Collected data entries

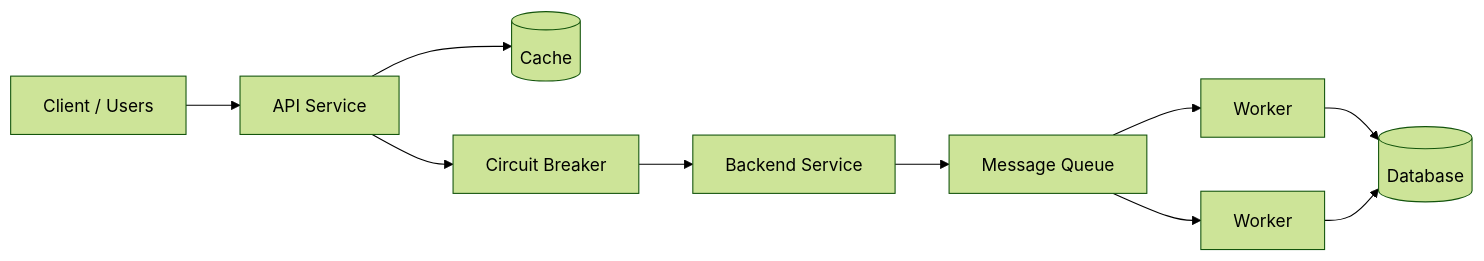
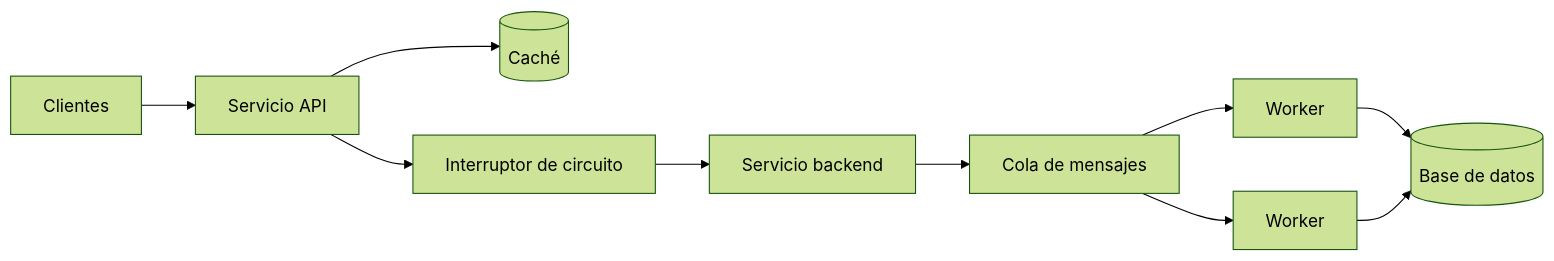
Before and after one commit to albertoruizmb/albertoruizmb.github.io: the first of 4 diagrams in _es_posts/2026-02-13-es-cloud-architecture-patterns.md, drawn with Mermaid (forest theme). The commit also changed other lines of this file and 1 other file, not shown here.

Commit message:
Publish cloud architecture patterns article in ES and EN

````diff
--- a/_es_posts/2026-02-13-es-cloud-architecture-patterns.md
+++ b/_es_posts/2026-02-13-es-cloud-architecture-patterns.md
@@ -38,18 +29,16 @@
-``` mermaid
+<pre class="mermaid">
 flowchart LR
-    Client[Client / Users] --> API[API Service]
+    Client[Clientes] --> API[Servicio API]
 
-    API --> Cache[(Cache)]
+    API --> Cache[(Caché)]
+    API --> Circuit[Interruptor de circuito]
 
-    API --> Circuit[Circuit Breaker]
-
-    Circuit --> Service[Backend Service]
-
-    Service --> Queue[Message Queue]
+    Circuit --> Service[Servicio backend]
+    Service --> Queue[Cola de mensajes]
 
     Queue --> Worker1[Worker]
     Queue --> Worker2[Worker]
 
-    Worker1 --> DB[(Database)]
+    Worker1 --> DB[(Base de datos)]
     Worker2 --> DB
-```
+</pre>
````
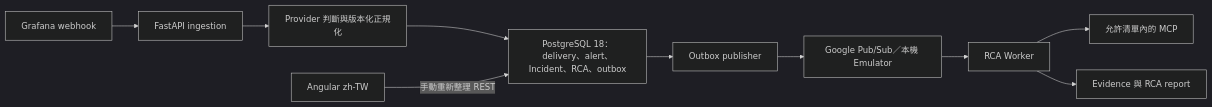
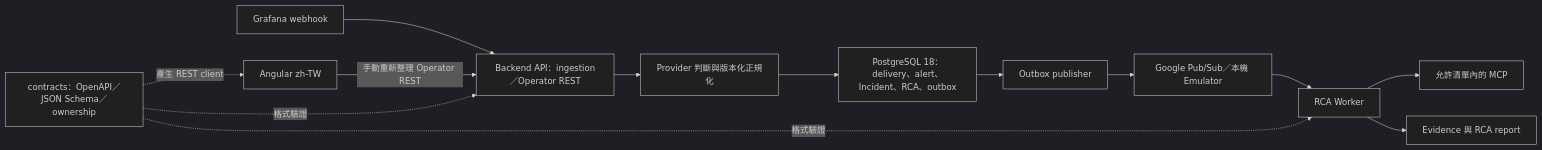
One commit to LinYungYuan/cloud-sre-ai-agent changed the diagram in docs/superpowers/specs/2026-08-13-grafana-normalization-rca-worker-design.md. Above: the diagram before and after it, drawn with Mermaid (dark theme). The commit also changed other lines of this file and 9 other files, not shown here.

````diff
--- a/docs/superpowers/specs/2026-08-13-grafana-normalization-rca-worker-design.md
+++ b/docs/superpowers/specs/2026-08-13-grafana-normalization-rca-worker-design.md
@@ -41,12 +41,15 @@
 ```mermaid
 flowchart LR
-    G["Grafana webhook"] --> A["FastAPI ingestion"]
+    G["Grafana webhook"] --> A["Backend API：ingestion／Operator REST"]
+    U["Angular zh-TW"] -->|"手動重新整理 Operator REST"| A
     A --> N["Provider 判斷與版本化正規化"]
     N --> D["PostgreSQL 18：delivery、alert、Incident、RCA、outbox"]
     D --> O["Outbox publisher"]
     O --> P["Google Pub/Sub／本機 Emulator"]
     P --> W["RCA Worker"]
     W --> M["允許清單內的 MCP"]
     W --> R["Evidence 與 RCA report"]
-    U["Angular zh-TW"] -->|"手動重新整理 REST"| D
+    C["contracts：OpenAPI／JSON Schema／ownership"] -. "格式驗證" .-> A
+    C -. "格式驗證" .-> W
+    C -. "產生 REST client" .-> U
 ```
````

- What to do
Only the text of the entries above is to be given again, exactly, with the pictures left out.

- Response below
Before and after one commit to albertoruizmb/albertoruizmb.github.io: the first of 4 diagrams in _es_posts/2026-02-13-es-cloud-architecture-patterns.md, drawn with Mermaid (forest theme). The commit also changed other lines of this file and 1 other file, not shown here.

Commit message:
Publish cloud architecture patterns article in ES and EN

````diff
--- a/_es_posts/2026-02-13-es-cloud-architecture-patterns.md
+++ b/_es_posts/2026-02-13-es-cloud-architecture-patterns.md
@@ -38,18 +29,16 @@
-``` mermaid
+<pre class="mermaid">
 flowchart LR
-    Client[Client / Users] --> API[API Service]
+    Client[Clientes] --> API[Servicio API]
 
-    API --> Cache[(Cache)]
+    API --> Cache[(Caché)]
+    API --> Circuit[Interruptor de circuito]
 
-    API --> Circuit[Circuit Breaker]
-
-    Circuit --> Service[Backend Service]
-
-    Service --> Queue[Message Queue]
+    Circuit --> Service[Servicio backend]
+    Service --> Queue[Cola de mensajes]
 
     Queue --> Worker1[Worker]
     Queue --> Worker2[Worker]
 
-    Worker1 --> DB[(Database)]
+    Worker1 --> DB[(Base de datos)]
     Worker2 --> DB
-```
+</pre>
````
One commit to LinYungYuan/cloud-sre-ai-agent changed the diagram in docs/superpowers/specs/2026-08-13-grafana-normalization-rca-worker-design.md. Above: the diagram before and after it, drawn with Mermaid (dark theme). The commit also changed other lines of this file and 9 other files, not shown here.

````diff
--- a/docs/superpowers/specs/2026-08-13-grafana-normalization-rca-worker-design.md
+++ b/docs/superpowers/specs/2026-08-13-grafana-normalization-rca-worker-design.md
@@ -41,12 +41,15 @@
 ```mermaid
 flowchart LR
-    G["Grafana webhook"] --> A["FastAPI ingestion"]
+    G["Grafana webhook"] --> A["Backend API：ingestion／Operator REST"]
+    U["Angular zh-TW"] -->|"手動重新整理 Operator REST"| A
     A --> N["Provider 判斷與版本化正規化"]
     N --> D["PostgreSQL 18：delivery、alert、Incident、RCA、outbox"]
     D --> O["Outbox publisher"]
     O --> P["Google Pub/Sub／本機 Emulator"]
     P --> W["RCA Worker"]
     W --> M["允許清單內的 MCP"]
     W --> R["Evidence 與 RCA report"]
-    U["Angular zh-TW"] -->|"手動重新整理 REST"| D
+    C["contracts：OpenAPI／JSON Schema／ownership"] -. "格式驗證" .-> A
+    C -. "格式驗證" .-> W
+    C -. "產生 REST client" .-> U
 ```
````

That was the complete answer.